▸ Source material:
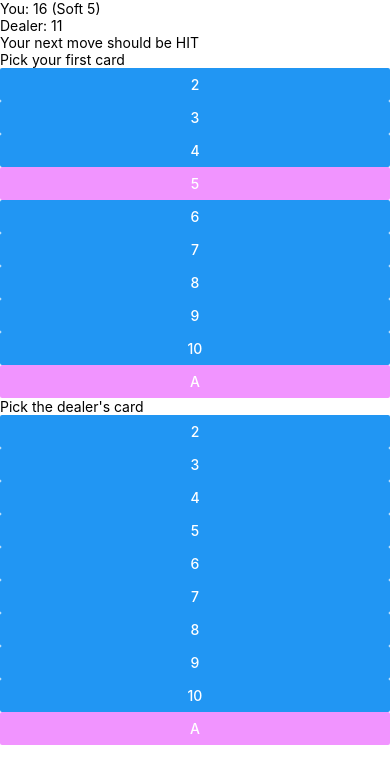
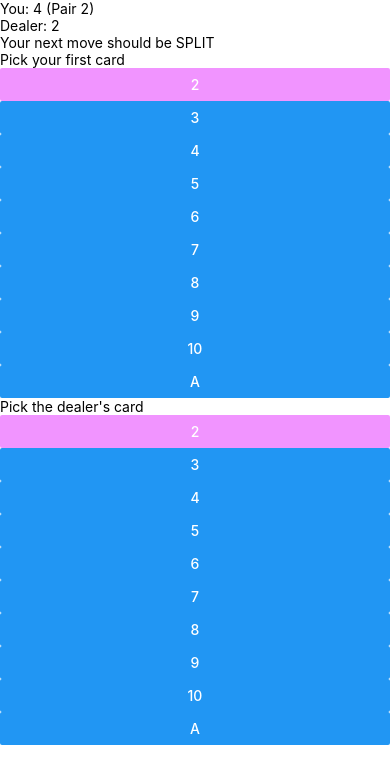
Before and after one commit to BryanDGuy/BlackjackBuddy, a React Native app: screen / in a window 390 px wide. Shown: the top 784 px of the page. Built offline with nearby package versions, Linux system fonts and the light colour scheme.

Commit message:
separating things

```diff
--- a/App.tsx
+++ b/App.tsx
@@ -17,20 +17,15 @@ import Move from './src/lib/Move.enum';
 
 const App = () => {
   const [pickingFirstCard, setPickingFirstCard] = useState(true);
-  const [firstCard, setFirstCard] = useState(Card.ACE);
-  const [secondCard, setSecondCard] = useState(Card.FIVE);
-  const [dealerCard, setDealerCard] = useState(Card.ACE);
-
-  const decisionEngine = new DecisionEngine();
-
-  const hand = new Hand(firstCard, secondCard);
-  const nextMove = decisionEngine.decideMove(hand, dealerCard);
+  const [firstCard, setFirstCard] = useState(Card.TWO);
+  const [secondCard, setSecondCard] = useState(Card.TWO);
+  const [dealerCard, setDealerCard] = useState(Card.TWO);
 
   const isCardInHand = (card: Card) => {
     return firstCard === card || secondCard === card;
   };
 
-  const isCardInDealerHand = (card: Card) => {
+  const isDealerCard = (card: Card) => {
     return dealerCard === card;
   };
 
@@ -45,13 +40,22 @@ const App = () => {
     setPickingFirstCard(!pickingFirstCard);
   };
 
+  const decisionEngine = new DecisionEngine();
+
+  const hand = new Hand(firstCard, secondCard);
+  const nextMove = decisionEngine.decideMove(hand, dealerCard);
+
   return (
+    <View>
       <View>
         <Text>
           You: {hand.getValue()} ({hand.getName()})
         </Text>
         <Text>Dealer: {dealerCard}</Text>
         <Text>Your next move should be {Move[nextMove]}</Text>
+      </View>
+
+      <View>
         <Text>Pick your {pickingFirstCard ? 'first' : 'second'} card</Text>
         <Button
           color={isCardInHand(Card.TWO) ? '#F194FF' : '#2196F3'}
@@ -113,68 +117,72 @@ const App = () => {
           title="A">
           A
         </Button>
+      </View>
+
+      <View>
         <Text>Pick the dealer's card</Text>
         <Button
-        color={isCardInDealerHand(Card.TWO) ? '#F194FF' : '#2196F3'}
+          color={isDealerCard(Card.TWO) ? '#F194FF' : '#2196F3'}
           onPress={() => setDealerCard(Card.TWO)}
           title="2">
           2
         </Button>
         <Button
-        color={isCardInDealerHand(Card.THREE) ? '#F194FF' : '#2196F3'}
+          color={isDealerCard(Card.THREE) ? '#F194FF' : '#2196F3'}
           onPress={() => setDealerCard(Card.THREE)}
           title="3">
           3
         </Button>
         <Button
-        color={isCardInDealerHand(Card.FOUR) ? '#F194FF' : '#2196F3'}
+          color={isDealerCard(Card.FOUR) ? '#F194FF' : '#2196F3'}
           onPress={() => setDealerCard(Card.FOUR)}
           title="4">
           4
         </Button>
         <Button
-        color={isCardInDealerHand(Card.FIVE) ? '#F194FF' : '#2196F3'}
+          color={isDealerCard(Card.FIVE) ? '#F194FF' : '#2196F3'}
           onPress={() => setDealerCard(Card.FIVE)}
           title="5">
           5
         </Button>
         <Button
-        color={isCardInDealerHand(Card.SIX) ? '#F194FF' : '#2196F3'}
+          color={isDealerCard(Card.SIX) ? '#F194FF' : '#2196F3'}
           onPress={() => setDealerCard(Card.SIX)}
           title="6">
           6
         </Button>
         <Button
-        color={isCardInDealerHand(Card.SEVEN) ? '#F194FF' : '#2196F3'}
+          color={isDealerCard(Card.SEVEN) ? '#F194FF' : '#2196F3'}
           onPress={() => setDealerCard(Card.SEVEN)}
           title="7">
           7
         </Button>
         <Button
-        color={isCardInDealerHand(Card.EIGHT) ? '#F194FF' : '#2196F3'}
+          color={isDealerCard(Card.EIGHT) ? '#F194FF' : '#2196F3'}
           onPress={() => setDealerCard(Card.EIGHT)}
           title="8">
           8
         </Button>
         <Button
-        color={isCardInDealerHand(Card.NINE) ? '#F194FF' : '#2196F3'}
+          color={isDealerCard(Card.NINE) ? '#F194FF' : '#2196F3'}
           onPress={() => setDealerCard(Card.NINE)}
           title="9">
           9
         </Button>
         <Button
-        color={isCardInDealerHand(Card.TEN) ? '#F194FF' : '#2196F3'}
+          color={isDealerCard(Card.TEN) ? '#F194FF' : '#2196F3'}
           onPress={() => setDealerCard(Card.TEN)}
           title="10">
           10
         </Button>
         <Button
-        color={isCardInDealerHand(Card.ACE) ? '#F194FF' : '#2196F3'}
+          color={isDealerCard(Card.ACE) ? '#F194FF' : '#2196F3'}
           onPress={() => setDealerCard(Card.ACE)}
           title="A">
           A
         </Button>
       </View>
+    </View>
   );
 };
 
```
Lines whose indentation alone changed are shown as unchanged.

▸ Task prompt: Would you report every line of the entries above containing the word "isCardInDealerHand"?

▸ Final answer:
-  const isCardInDealerHand = (card: Card) => {
-        color={isCardInDealerHand(Card.TWO) ? '#F194FF' : '#2196F3'}
-        color={isCardInDealerHand(Card.THREE) ? '#F194FF' : '#2196F3'}
-        color={isCardInDealerHand(Card.FOUR) ? '#F194FF' : '#2196F3'}
-        color={isCardInDealerHand(Card.FIVE) ? '#F194FF' : '#2196F3'}
-        color={isCardInDealerHand(Card.SIX) ? '#F194FF' : '#2196F3'}
-        color={isCardInDealerHand(Card.SEVEN) ? '#F194FF' : '#2196F3'}
-        color={isCardInDealerHand(Card.EIGHT) ? '#F194FF' : '#2196F3'}
-        color={isCardInDealerHand(Card.NINE) ? '#F194FF' : '#2196F3'}
-        color={isCardInDealerHand(Card.TEN) ? '#F194FF' : '#2196F3'}
-        color={isCardInDealerHand(Card.ACE) ? '#F194FF' : '#2196F3'}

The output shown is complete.